Required work: Lines with the word "floor" are the answer; copy each of them from the data below.

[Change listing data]
#####
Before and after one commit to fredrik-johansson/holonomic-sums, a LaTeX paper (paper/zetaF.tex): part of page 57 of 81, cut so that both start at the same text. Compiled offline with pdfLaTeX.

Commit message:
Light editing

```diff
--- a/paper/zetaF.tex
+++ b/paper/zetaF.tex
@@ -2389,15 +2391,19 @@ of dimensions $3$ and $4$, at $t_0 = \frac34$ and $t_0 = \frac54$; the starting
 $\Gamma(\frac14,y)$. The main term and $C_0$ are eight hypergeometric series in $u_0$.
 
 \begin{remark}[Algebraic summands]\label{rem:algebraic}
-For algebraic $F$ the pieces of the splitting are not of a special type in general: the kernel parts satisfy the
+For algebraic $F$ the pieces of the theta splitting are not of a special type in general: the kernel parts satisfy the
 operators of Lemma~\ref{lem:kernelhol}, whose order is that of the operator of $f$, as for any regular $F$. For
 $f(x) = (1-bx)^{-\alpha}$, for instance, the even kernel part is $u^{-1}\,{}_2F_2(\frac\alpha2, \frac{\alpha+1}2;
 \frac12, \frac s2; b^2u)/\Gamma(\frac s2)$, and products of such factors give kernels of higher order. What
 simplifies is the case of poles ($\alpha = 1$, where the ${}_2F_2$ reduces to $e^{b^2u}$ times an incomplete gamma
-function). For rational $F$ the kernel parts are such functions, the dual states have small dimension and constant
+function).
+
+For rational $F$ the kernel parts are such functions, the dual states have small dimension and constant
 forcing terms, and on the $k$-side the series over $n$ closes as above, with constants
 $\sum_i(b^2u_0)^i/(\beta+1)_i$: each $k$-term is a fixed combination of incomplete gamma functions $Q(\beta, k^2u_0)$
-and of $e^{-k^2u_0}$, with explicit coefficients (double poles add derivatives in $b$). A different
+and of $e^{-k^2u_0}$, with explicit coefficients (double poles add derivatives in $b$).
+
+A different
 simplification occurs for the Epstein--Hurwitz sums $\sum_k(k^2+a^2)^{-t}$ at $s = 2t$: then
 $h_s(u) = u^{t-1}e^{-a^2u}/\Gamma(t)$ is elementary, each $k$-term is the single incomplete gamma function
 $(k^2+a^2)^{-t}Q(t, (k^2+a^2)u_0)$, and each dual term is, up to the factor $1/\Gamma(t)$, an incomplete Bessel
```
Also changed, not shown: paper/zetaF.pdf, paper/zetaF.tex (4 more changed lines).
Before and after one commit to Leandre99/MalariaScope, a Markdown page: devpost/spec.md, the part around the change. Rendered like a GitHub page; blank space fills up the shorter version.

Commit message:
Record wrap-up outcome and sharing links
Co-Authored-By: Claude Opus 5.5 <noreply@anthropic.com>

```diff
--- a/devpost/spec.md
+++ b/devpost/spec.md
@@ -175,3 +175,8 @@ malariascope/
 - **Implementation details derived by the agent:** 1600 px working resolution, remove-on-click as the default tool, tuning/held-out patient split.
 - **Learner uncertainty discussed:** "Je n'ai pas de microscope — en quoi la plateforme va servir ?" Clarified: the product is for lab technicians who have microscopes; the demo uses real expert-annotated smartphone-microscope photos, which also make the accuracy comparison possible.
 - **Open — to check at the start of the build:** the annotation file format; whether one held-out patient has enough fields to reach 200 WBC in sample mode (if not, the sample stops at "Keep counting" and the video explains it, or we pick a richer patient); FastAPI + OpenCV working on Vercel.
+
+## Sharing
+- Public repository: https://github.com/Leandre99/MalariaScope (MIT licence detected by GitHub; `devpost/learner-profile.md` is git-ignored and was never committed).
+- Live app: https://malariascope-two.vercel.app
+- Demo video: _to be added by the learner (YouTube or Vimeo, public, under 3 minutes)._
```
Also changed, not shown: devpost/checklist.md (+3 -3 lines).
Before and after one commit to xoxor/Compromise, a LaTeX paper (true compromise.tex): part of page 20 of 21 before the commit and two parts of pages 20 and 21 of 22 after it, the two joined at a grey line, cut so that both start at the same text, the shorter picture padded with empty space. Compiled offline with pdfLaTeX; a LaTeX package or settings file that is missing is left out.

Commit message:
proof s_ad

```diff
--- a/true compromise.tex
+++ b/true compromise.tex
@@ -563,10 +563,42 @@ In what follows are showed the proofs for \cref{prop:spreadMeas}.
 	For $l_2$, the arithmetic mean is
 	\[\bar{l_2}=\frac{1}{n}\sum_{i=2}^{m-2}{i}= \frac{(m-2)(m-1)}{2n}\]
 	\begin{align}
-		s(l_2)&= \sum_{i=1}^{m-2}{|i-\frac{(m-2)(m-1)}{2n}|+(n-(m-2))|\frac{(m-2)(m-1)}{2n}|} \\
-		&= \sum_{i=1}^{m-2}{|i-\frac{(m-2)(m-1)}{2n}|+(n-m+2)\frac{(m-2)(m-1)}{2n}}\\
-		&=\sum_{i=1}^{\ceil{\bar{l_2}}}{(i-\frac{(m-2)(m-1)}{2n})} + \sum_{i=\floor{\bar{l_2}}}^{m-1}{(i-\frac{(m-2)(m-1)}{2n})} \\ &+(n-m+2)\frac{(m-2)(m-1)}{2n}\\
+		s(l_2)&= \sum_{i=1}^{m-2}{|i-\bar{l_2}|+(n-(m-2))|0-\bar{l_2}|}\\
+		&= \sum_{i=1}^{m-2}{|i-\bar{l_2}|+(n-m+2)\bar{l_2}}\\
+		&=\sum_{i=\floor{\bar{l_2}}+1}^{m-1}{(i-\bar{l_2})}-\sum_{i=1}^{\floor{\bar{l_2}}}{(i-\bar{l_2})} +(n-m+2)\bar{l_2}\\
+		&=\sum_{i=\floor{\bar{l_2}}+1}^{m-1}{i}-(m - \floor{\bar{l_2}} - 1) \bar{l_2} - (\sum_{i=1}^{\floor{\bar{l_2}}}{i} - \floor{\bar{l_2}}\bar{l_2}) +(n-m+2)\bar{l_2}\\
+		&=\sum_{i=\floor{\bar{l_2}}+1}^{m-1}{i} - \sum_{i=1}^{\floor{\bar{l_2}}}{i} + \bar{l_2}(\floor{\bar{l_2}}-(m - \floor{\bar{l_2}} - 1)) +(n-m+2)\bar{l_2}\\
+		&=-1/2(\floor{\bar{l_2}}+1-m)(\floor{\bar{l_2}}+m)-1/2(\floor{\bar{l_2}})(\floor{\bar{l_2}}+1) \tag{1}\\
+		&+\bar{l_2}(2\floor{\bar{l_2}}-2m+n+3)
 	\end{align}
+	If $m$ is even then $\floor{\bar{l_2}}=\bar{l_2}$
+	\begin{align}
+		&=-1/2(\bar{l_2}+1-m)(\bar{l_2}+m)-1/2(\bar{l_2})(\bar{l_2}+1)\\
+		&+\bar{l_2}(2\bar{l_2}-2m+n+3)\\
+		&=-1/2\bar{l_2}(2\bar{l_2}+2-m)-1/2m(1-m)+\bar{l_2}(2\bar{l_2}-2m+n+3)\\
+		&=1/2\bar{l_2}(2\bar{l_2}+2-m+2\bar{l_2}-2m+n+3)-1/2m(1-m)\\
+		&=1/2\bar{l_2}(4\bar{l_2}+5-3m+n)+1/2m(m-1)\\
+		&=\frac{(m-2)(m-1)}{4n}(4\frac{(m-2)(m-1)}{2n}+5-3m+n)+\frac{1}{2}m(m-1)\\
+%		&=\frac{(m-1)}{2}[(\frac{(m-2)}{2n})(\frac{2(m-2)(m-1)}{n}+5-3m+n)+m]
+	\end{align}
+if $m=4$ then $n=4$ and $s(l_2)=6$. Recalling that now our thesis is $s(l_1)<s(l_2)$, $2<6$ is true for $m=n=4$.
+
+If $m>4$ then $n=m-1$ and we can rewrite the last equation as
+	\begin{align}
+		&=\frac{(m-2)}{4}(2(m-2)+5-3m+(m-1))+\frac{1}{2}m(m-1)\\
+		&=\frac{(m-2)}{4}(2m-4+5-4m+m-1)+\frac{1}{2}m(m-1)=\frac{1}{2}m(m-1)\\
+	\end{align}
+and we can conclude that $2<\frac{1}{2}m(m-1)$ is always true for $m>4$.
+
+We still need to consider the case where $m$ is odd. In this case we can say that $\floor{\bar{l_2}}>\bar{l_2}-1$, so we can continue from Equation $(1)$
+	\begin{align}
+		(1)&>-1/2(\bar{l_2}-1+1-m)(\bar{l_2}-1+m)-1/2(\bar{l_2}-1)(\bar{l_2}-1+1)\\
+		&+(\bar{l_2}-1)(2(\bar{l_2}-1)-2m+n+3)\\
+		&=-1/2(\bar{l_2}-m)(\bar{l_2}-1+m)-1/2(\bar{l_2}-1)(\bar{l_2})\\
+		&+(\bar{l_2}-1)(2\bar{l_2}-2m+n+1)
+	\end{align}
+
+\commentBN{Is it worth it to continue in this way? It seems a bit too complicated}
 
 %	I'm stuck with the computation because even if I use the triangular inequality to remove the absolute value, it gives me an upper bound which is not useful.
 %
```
#####
Written answer:
-		&=\sum_{i=1}^{\ceil{\bar{l_2}}}{(i-\frac{(m-2)(m-1)}{2n})} + \sum_{i=\floor{\bar{l_2}}}^{m-1}{(i-\frac{(m-2)(m-1)}{2n})} \\ &+(n-m+2)\frac{(m-2)(m-1)}{2n}\\
+		&=\sum_{i=\floor{\bar{l_2}}+1}^{m-1}{(i-\bar{l_2})}-\sum_{i=1}^{\floor{\bar{l_2}}}{(i-\bar{l_2})} +(n-m+2)\bar{l_2}\\
+		&=\sum_{i=\floor{\bar{l_2}}+1}^{m-1}{i}-(m - \floor{\bar{l_2}} - 1) \bar{l_2} - (\sum_{i=1}^{\floor{\bar{l_2}}}{i} - \floor{\bar{l_2}}\bar{l_2}) +(n-m+2)\bar{l_2}\\
+		&=\sum_{i=\floor{\bar{l_2}}+1}^{m-1}{i} - \sum_{i=1}^{\floor{\bar{l_2}}}{i} + \bar{l_2}(\floor{\bar{l_2}}-(m - \floor{\bar{l_2}} - 1)) +(n-m+2)\bar{l_2}\\
+		&=-1/2(\floor{\bar{l_2}}+1-m)(\floor{\bar{l_2}}+m)-1/2(\floor{\bar{l_2}})(\floor{\bar{l_2}}+1) \tag{1}\\
+		&+\bar{l_2}(2\floor{\bar{l_2}}-2m+n+3)
+	If $m$ is even then $\floor{\bar{l_2}}=\bar{l_2}$
+We still need to consider the case where $m$ is odd. In this case we can say that $\floor{\bar{l_2}}>\bar{l_2}-1$, so we can continue from Equation $(1)$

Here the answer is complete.